- Ask them to start Idle as the super user as before, and copy the code into a new file called
Build the circuit : 10 minutes
Ask the students to identify pin 16 on the Pi (8 down on the right hand side). Ask the students to build the circuit shown in the handout.
Run the code : 10 minutes
Ask the students to test their prediction by running the code. Students will discover that the code only checks the button once. They'll have to hold the button before starting the program to ever see the message that the button is pressed.
Ask the students to modify the code, adding a loop so that the program is checking continuously if the button is pressed. If they are stuck as them to look at the loop in the
stopwatch.py examples. The cheat sheet also has a looping example.
Once the students have done added a loop, ask them to look at the little box in the bottom right corner of the screen that shows CPU usage. They'll see that when they run the program the CPU is working at 100%!
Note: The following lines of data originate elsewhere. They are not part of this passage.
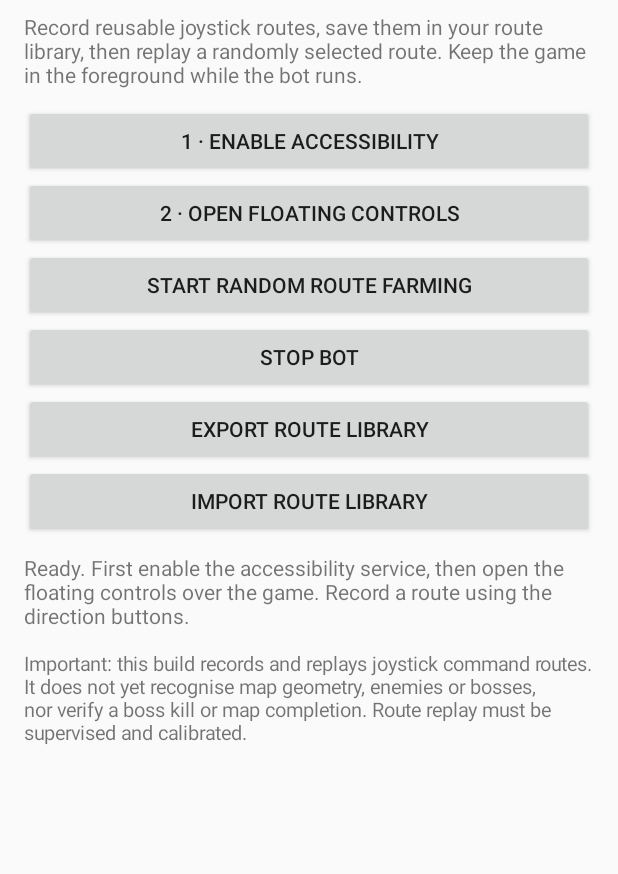
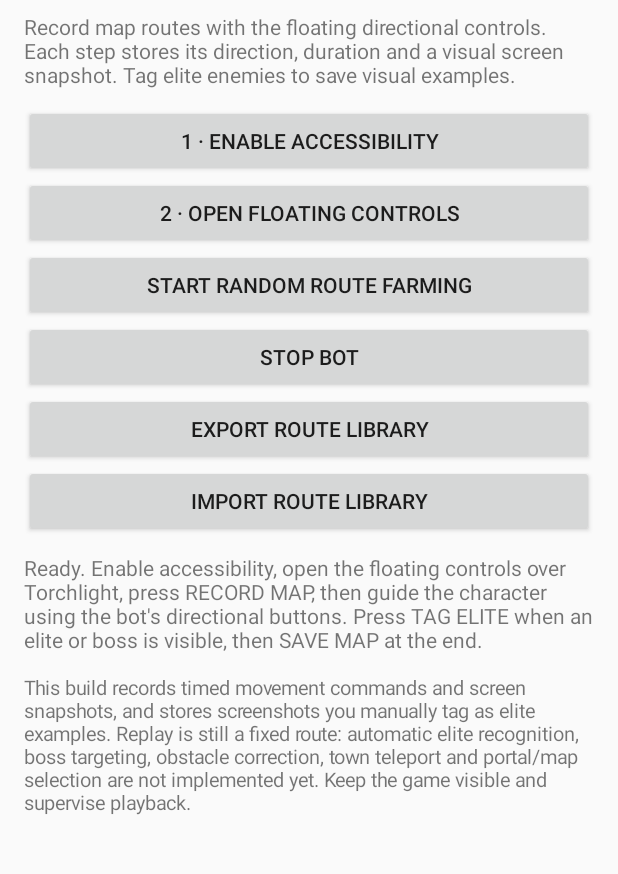
Before and after one commit to imcrackedpixel/Torch, an Android app: the screen it shows after launch (MainActivity), on a phone screen of 412 x 824 dp, the part 77-951 px from its top. Run offline under Robolectric (Android 15) with nearby library versions, the phone set to English and light mode, and no system bars.

Commit message:
Explain map recording and elite sample workflow

```diff
--- a/torchlight-bot/src/main/java/com/imcrackedpixel/torchlightbot/MainActivity.kt
+++ b/torchlight-bot/src/main/java/com/imcrackedpixel/torchlightbot/MainActivity.kt
@@ -22,7 +22,7 @@ class MainActivity : Activity() {
             gravity = Gravity.CENTER
         })
         root.addView(TextView(this).apply {
-            text = "Record reusable joystick routes, save them in your route library, then replay a randomly selected route. Keep the game in the foreground while the bot runs."
+            text = "Record map routes with the floating directional controls. Each step stores its direction, duration and a visual screen snapshot. Tag elite enemies to save visual examples."
             textSize = 14f
             setPadding(0, 12, 0, 16)
         })
@@ -77,13 +77,13 @@ class MainActivity : Activity() {
             }
         })
         status = TextView(this).apply {
-            text = "Ready. First enable the accessibility service, then open the floating controls over the game. Record a route using the direction buttons."
+            text = "Ready. Enable accessibility, open the floating controls over Torchlight, press RECORD MAP, then guide the character using the bot's directional buttons. Press TAG ELITE when an elite or boss is visible, then SAVE MAP at the end."
             textSize = 14f
             setPadding(0, 16, 0, 8)
         }
         root.addView(status)
         root.addView(TextView(this).apply {
-            text = "Important: this build records and replays joystick command routes. It does not yet recognise map geometry, enemies or bosses, nor verify a boss kill or map completion. Route replay must be supervised and calibrated."
+            text = "This build records timed movement commands and screen snapshots, and stores screenshots you manually tag as elite examples. Replay is still a fixed route: automatic elite recognition, boss targeting, obstacle correction, town teleport and portal/map selection are not implemented yet. Keep the game visible and supervise playback."
             textSize = 13f
             setPadding(0, 12, 0, 12)
         })
```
They can reduce CPU usage by including a small delay in our loop. The smaller the delay the harder the Pi has to work. Ask the students to add a delay and experiment with delay times. If they forgot how to do a delay then they can check their
flash.py code. Try different lengths of delay. Is there a problem with increasing the delay too much? If it's too big then they might miss a button press.
This code adds the loop to continuously check the button, and reduces CPU usage by using
time.sleep() to add a small delay.
import RPi.GPIO as GPIO
button_pin = 16
#set the pin to be high to start, low when pressed
#check if the button is pressed
if GPIO.input(button_pin) == False:
print("button not pressed")
#small delay to reduce CPU usage
Pack away : 5 minutes
Pack away the Pi.
- Read this webpage on the one button audio book: http://bit.ly/1-bab,
- Come up with an idea for a project that involves an LED and a button. Draw a picture of the circuit and describe how the software will work.
- Understand what a conditional statement is,
- Have built a circuit that connects a button to the Pi,
- Have run some Python code that can detect a button press.
- Understand that they need to check the button over and over with a loop.
- Have reduced CPU usage by using a small delay in the loop.